60% of high school biology teachers teach evolution inaccurately or inadequately.

Read the Study

40% of middle and high school teachers teach climate change inaccurately.

Read the Study

How We Help

The National Center for Science Education:

Our Impact

Supporting Teachers

47
Teacher Ambassadors across 29 states and Puerto Rico

Breaking Down Barriers

10
Graduate Student Outreach Fellows in 7 states

Catalyzing Action

12
States with anti-science education legislative activity in 2019

More from NCSE

October 9, 2019
"That climate change is happening and that humanity is at least partly responsible is a view held by the majority across the world," according to YouGov's report of a new international poll of people in twenty-eight countries and regions. "The climate is changing and human activity is mainly…
October 4, 2019
Two college students approach a nurse in a hospital in Taiwan, unsure of what to do. She deftly reads their hesitation, then puts them to work rolling bandages and dispensing medication. Hard at work, they start asking questions about the flu epidemic currently tearing through the hospital. After…
October 1, 2019
Late last year, when we began to get serious about updating our website, the design team we were working with asked us to tell them what we liked in a website. So we started looking at the websites of other non-profit organizations with missions similar to NCSE—environmental and educational groups…
October 1, 2019
NCSE is pleased to announce that the latest issue of Reports of the National Center for Science Education — volume 39, number 4 — is now available online.  Featured are Kate Carter’s report on NCSE's work equipping Smithsonian volunteers to tackle difficult conversations, Paul Oh's…
September 27, 2019
NCSE's executive director Ann Reid contributed "Dry Facts, Debate, Despair: How Not to Teach Climate Change" to Education Week (September 23, 2019). "Dry facts, debate, doom and gloom—teachers striving to teach climate change effectively despite the obstacles to doing so can be forgiven…

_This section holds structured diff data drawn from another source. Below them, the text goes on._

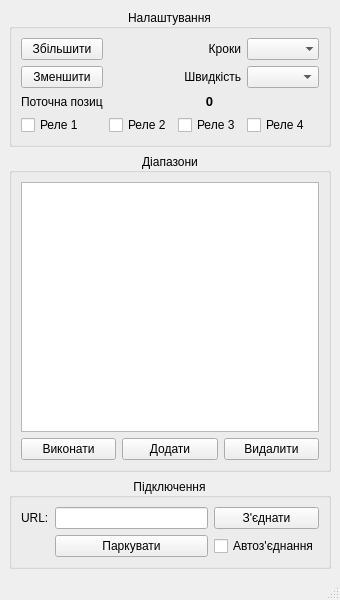
Qt form ui.ui (neurotoxin78/MagLoop_Controller) before a commit.
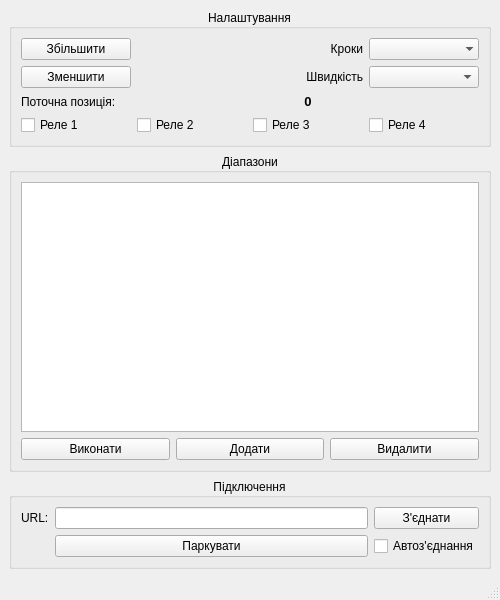
The same form after that commit.

```diff
--- a/ui.ui
+++ b/ui.ui
@@ -6,19 +6,19 @@
    <rect>
     <x>0</x>
     <y>0</y>
-    <width>340</width>
+    <width>500</width>
     <height>600</height>
    </rect>
   </property>
   <property name="minimumSize">
    <size>
-    <width>340</width>
+    <width>500</width>
     <height>600</height>
    </size>
   </property>
   <property name="maximumSize">
    <size>
-    <width>340</width>
+    <width>500</width>
     <height>600</height>
    </size>
   </property>
```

National Center for Science Education (NCSE) is a 501(c)(3) tax-exempt organization, EIN 11-2656357. NCSE is supported by individuals, foundations, and scientific societies. Review our annual audited financial statements and IRS 990 forms at GuideStar.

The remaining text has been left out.